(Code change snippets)
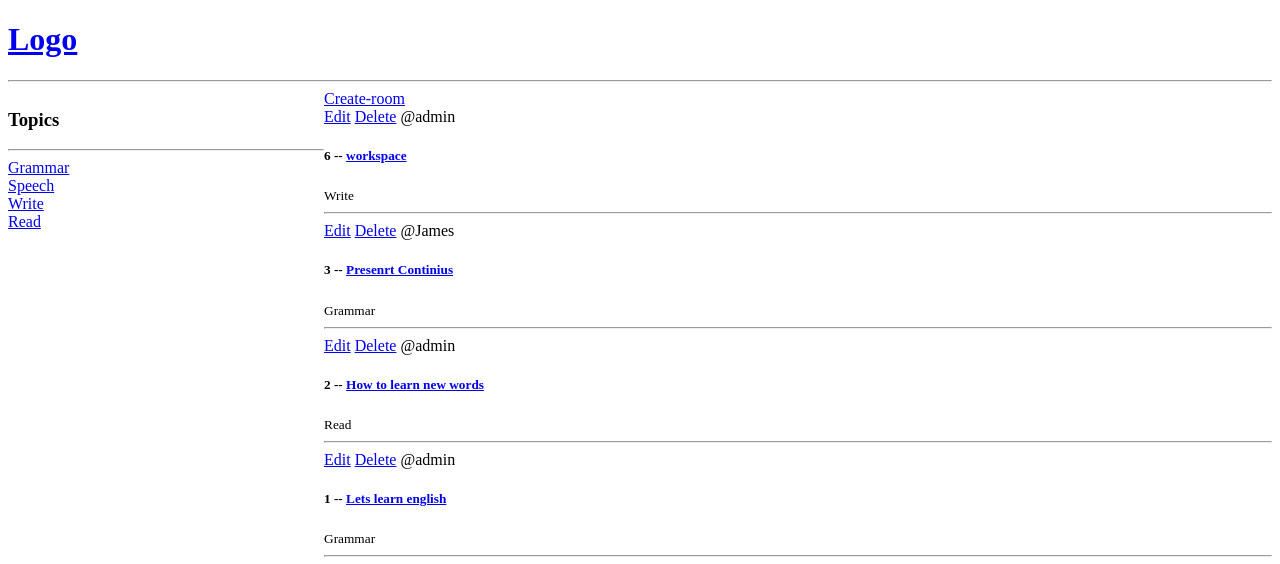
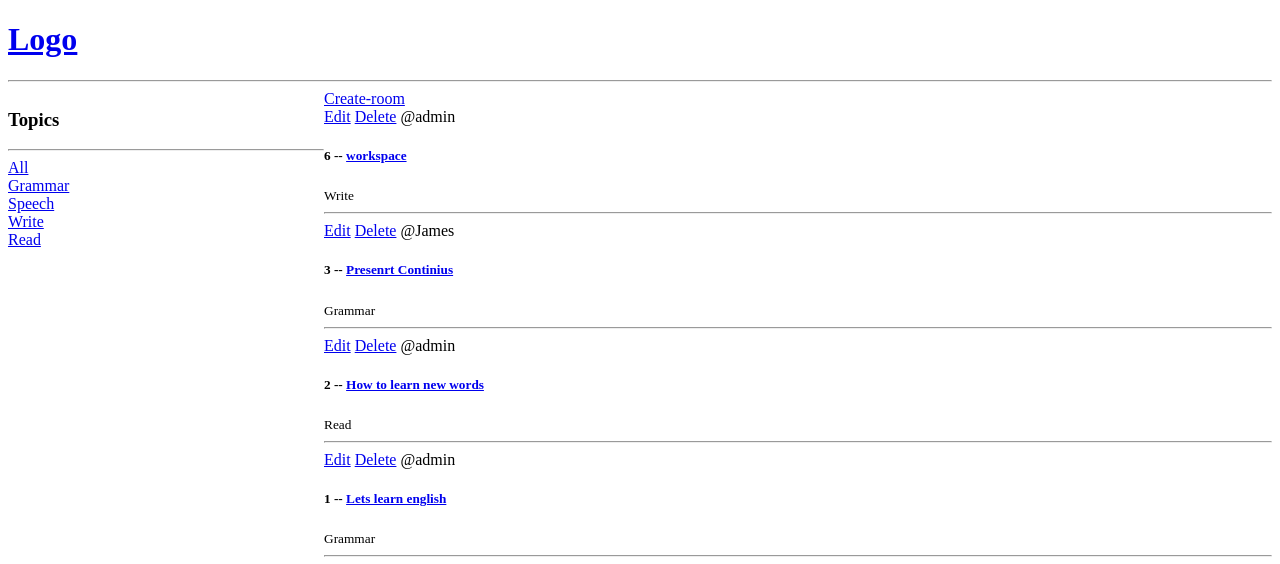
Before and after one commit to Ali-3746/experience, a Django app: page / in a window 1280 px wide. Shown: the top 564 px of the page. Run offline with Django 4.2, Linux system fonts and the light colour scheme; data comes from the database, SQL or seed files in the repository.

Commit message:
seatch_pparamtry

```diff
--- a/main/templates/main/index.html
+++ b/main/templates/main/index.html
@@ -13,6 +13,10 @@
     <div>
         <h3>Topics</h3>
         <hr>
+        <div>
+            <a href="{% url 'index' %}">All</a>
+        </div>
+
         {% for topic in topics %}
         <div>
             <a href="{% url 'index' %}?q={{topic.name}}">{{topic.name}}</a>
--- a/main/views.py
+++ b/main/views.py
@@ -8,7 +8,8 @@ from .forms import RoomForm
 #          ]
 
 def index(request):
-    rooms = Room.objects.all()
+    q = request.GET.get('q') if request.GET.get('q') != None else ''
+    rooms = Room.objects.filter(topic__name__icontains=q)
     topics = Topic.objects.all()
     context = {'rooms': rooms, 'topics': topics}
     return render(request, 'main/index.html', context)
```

## What you should do:
Out of the preceding entries, pull every line containing the string "from".

## Answer to the problem:
Before and after one commit to Ali-3746/experience, a Django app: page / in a window 1280 px wide. Shown: the top 564 px of the page. Run offline with Django 4.2, Linux system fonts and the light colour scheme; data comes from the database, SQL or seed files in the repository.
@@ -8,7 +8,8 @@ from .forms import RoomForm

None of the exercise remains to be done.